Living Through the Home Buying Process
So, you want to buy or sell a home. Yep, that’s the goal, but there is a messy process on the way to that goal. The best we can accomplish here is to first warn you and then validate the pain you will likely experience.
A great place to invest some time before you start the buying and selling process is HGTV. While watching the 30 or 60 minute show, wrap your head around the fact that the show really took months of time and hundreds of hours of skillfully edited film to become entertainment. Living through the real estate process is not entertainment.
No matter if you are a buyer or seller, Real Estate is invasive, disruptive, stressful and personal. Put a big star beside the word “personal” on this list.
Let me clearly say on a personal note, we have been very fortunate to have had the best of experiences with great buyers, sellers and Realtors. Any nightmare scenarios expressed here are not my personal experience in this process, but my observations across 35 years as a fly on the wall at home inspections.
It is personal: For most sellers there is personal pride involved in the sale of the home. Then there is the personal space invasion of people going through your home. Some go through your cupboards and medicine cabinet. Others will go so far as to try out your furniture including your bed.
What gets personal for the buyer is the process of qualifying for financing. What about that bill you were late on last year? Give us your bank accounts. Las Vegas? You took a trip to Las Vegas? We need a letter from your parents that the money they put in your account is a gift, not a loan. As I said, it can be personal for the buyer too.
It is uncertain: There are so many steps, so many landmines, so many places to go wrong. You have the offer, acceptance and maybe several counter offers. Next comes the home inspections which may go well, or may not go very well. You wait to get the report back from the inspector. Then the hurdle of the buyer qualifying for the loan. Next is the appraisal, followed by a title search, and then other preparation details for closing.
The uncertainty can include goofy things. The other party can lose a job, change their mind, get a transfer out of the area, decide to divorce or pass away. A deal on one house falling apart can create a daisy chain of other sales not being able to go forward.
It is a lot of work: There is preparation. There is the process of getting ready for house showings. Then the finding of financial information. Next preparation of almost endless paperwork. Following all of this is the sorting, packing and moving.
It is stressful: Let see, the process is personal and uncertain with lots of waiting time between each step. The unknown factors and the trying to sort out the order of things is nuts. Sell first and then hurry to buy? Buy first and hope to sell? Pay for an appraisal first and hope the home passes inspection or pay for the inspection and hope it passes appraisal?
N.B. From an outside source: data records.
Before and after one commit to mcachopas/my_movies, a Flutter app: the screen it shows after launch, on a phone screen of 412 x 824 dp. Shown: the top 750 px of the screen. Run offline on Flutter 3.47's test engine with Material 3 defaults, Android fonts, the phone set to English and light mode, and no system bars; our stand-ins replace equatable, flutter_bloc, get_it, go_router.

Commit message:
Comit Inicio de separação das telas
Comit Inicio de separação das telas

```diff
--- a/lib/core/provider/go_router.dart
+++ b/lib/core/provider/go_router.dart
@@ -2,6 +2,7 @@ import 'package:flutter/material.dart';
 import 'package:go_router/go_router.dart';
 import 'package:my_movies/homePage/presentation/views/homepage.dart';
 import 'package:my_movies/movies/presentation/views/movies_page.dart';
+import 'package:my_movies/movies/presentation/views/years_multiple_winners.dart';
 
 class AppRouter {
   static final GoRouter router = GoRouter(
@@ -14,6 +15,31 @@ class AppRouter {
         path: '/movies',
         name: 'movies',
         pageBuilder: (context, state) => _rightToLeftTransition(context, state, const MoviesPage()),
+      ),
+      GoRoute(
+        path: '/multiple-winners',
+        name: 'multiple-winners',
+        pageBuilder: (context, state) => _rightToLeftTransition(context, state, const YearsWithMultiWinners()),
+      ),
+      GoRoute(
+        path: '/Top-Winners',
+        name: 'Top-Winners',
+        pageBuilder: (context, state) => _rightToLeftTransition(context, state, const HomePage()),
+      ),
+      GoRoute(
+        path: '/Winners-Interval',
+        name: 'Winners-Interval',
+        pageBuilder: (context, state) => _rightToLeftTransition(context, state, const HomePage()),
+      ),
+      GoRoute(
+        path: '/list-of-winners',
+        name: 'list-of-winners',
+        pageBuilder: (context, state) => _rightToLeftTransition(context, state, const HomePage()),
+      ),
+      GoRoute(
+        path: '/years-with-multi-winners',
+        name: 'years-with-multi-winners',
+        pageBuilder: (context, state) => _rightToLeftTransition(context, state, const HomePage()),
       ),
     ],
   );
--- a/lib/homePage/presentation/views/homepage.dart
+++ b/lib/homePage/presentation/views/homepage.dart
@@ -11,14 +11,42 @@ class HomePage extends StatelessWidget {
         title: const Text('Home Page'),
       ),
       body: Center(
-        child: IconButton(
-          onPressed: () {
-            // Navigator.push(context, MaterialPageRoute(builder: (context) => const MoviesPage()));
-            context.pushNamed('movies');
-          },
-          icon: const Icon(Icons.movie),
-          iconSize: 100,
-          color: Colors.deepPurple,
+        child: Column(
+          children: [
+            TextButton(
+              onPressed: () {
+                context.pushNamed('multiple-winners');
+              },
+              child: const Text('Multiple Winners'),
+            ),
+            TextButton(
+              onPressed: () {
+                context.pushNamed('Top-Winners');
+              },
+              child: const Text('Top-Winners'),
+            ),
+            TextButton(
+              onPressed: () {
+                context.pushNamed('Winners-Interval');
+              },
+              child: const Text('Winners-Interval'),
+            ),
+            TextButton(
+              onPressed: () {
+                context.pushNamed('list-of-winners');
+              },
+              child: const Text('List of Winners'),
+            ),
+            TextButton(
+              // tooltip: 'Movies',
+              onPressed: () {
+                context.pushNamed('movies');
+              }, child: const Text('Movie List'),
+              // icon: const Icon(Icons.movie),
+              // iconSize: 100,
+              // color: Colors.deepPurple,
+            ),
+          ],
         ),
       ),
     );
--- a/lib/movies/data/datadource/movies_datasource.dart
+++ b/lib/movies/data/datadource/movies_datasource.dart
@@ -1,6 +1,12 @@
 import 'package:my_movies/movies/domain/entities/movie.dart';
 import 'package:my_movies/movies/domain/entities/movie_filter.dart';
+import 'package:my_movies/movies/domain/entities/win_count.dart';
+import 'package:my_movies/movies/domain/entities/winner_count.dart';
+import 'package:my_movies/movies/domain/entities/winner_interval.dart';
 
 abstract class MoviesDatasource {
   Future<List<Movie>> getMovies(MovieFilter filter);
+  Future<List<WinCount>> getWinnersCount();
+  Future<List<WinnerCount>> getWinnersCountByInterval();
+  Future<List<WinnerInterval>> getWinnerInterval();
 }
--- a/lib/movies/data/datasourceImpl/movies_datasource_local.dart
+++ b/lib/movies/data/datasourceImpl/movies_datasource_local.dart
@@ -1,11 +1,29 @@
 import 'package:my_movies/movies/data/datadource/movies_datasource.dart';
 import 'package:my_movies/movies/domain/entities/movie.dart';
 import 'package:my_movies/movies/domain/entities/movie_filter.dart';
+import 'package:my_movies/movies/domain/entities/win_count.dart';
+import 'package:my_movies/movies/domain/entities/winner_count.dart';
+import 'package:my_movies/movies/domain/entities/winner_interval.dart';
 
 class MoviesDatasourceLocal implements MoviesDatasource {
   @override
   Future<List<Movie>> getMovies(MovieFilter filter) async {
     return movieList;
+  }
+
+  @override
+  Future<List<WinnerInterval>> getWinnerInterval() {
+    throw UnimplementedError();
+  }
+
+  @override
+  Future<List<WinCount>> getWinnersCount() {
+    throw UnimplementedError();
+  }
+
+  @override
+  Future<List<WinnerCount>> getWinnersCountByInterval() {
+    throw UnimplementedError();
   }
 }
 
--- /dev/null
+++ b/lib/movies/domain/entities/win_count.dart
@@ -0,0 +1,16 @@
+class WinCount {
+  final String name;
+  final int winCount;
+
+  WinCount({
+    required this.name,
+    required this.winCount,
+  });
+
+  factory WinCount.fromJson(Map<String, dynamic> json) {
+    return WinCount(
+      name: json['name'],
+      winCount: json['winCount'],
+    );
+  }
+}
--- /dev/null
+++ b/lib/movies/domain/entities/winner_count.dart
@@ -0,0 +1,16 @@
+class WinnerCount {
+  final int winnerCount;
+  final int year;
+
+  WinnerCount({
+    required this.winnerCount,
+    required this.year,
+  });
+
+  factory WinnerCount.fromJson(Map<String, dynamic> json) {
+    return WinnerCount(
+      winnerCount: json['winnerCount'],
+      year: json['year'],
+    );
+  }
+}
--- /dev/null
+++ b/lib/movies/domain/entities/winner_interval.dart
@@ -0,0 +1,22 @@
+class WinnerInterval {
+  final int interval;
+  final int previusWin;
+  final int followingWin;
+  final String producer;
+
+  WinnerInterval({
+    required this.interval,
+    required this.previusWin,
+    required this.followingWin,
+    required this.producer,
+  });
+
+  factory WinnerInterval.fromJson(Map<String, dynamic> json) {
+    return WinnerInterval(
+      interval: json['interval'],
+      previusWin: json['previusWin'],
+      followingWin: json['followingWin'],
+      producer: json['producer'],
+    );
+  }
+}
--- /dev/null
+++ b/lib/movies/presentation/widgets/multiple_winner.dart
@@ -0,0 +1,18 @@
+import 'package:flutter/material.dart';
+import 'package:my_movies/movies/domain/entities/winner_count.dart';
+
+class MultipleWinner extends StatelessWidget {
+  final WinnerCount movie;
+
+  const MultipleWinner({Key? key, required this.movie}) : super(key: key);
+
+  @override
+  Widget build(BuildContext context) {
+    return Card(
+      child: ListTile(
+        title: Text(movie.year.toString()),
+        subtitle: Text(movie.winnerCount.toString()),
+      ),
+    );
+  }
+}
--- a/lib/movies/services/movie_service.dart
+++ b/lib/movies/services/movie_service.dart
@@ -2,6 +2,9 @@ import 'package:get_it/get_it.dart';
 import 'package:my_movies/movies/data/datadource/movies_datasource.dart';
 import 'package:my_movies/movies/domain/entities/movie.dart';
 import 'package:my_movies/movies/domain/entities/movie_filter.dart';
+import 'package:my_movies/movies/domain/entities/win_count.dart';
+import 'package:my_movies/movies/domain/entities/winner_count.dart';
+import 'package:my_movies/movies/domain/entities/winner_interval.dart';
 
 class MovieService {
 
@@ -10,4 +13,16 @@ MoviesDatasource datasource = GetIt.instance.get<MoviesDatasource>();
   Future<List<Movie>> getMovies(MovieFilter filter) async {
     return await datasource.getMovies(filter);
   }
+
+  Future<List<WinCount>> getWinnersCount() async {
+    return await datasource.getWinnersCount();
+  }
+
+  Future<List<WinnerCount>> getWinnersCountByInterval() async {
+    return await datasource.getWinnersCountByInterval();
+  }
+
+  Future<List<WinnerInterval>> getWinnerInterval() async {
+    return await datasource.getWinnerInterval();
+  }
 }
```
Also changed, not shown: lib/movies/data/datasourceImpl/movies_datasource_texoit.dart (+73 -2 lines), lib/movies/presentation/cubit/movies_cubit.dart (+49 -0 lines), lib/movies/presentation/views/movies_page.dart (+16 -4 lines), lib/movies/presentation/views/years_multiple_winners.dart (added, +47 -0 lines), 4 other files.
Let’s start back at the top of the process. The initial preparation and listing.
There are two real estate markets. One is the market where people want a “fixer upper.” Think what happens on HGTV. What a buyer is saying when they want a “fixer upper” is that they want to purchase a home so far below market price that they can spend of ton of money and still make a profit when they sell. Sometimes it is general condition that makes a home a “fixer upper”, other times it is decorating that belongs squarely in the 1980’s or so.
The other real estate market is the “ready to move in to” home. That is a home that has been updated and properly repaired. People will spend more money on these homes. Look at your home through HGTV eyes, not your own. If you want top money for your home, fix the big defects and drag the appearance of the home from the 1980’s to today.
Your decision is to pick which market direction you want to go as either a buyer or seller.
The Big Realtor Decision
You want a Realtor:
· Successful at selling listings in the geographic area and price point of the listing
· Has a good average time “on the market” between listing and sales
· That markets properties at your comfort level meeting your expectations
· That relates with your personality and communication expectations.”
· With good reviews that speak to your concerns
Selecting a Real Estate professional is an important decision. It may be the most important one you make. You can check with people you trust and research local listings and sales to find the answers to the questions.
Getting Your Home Ready to Sell
HGTV stages homes to sell to get the best price in the least time. So should you. Even if you need to move out of the home quickly, get listing pictures with the furnishings in the home.
My suggestion is to use a bugler alarm system. Empty homes are a commonly broken into by thieves and vandals to steal pipes and appliances. SimpliSafe has an alarm system that can be moved when the sale is over and offers a month to month monitoring service.
There is a subliminal psychological component to most home sales. Rid of the home of odor and clutter. A smelly home can cost you $10,000 or more in sales price. A dirty or cluttered home can do the same. By the way, removing clutter does not mean removing tasteful personal stuff. Buyers need to picture themselves in the home. You can provide emotional props such as family pictures as reminders of a happy life in that home.
Remove pets and distractions at showings. A barking dog does not leave potential buyers with a positive experience in the home.
Time the sale for the season that best shows your home. For instance, if you have a steep driveway avoid winter. If you live five miles from a ski resort, embrace winter.
No matter how you slice it, the Real Estate process is difficult, and as we started this discussion, “not entertainment”. Preparation and research takes time and effort, but can reduce the chance of problems. You will probably find yourself wishing for is a time machine that can jump you through the waiting times. That’s not happening.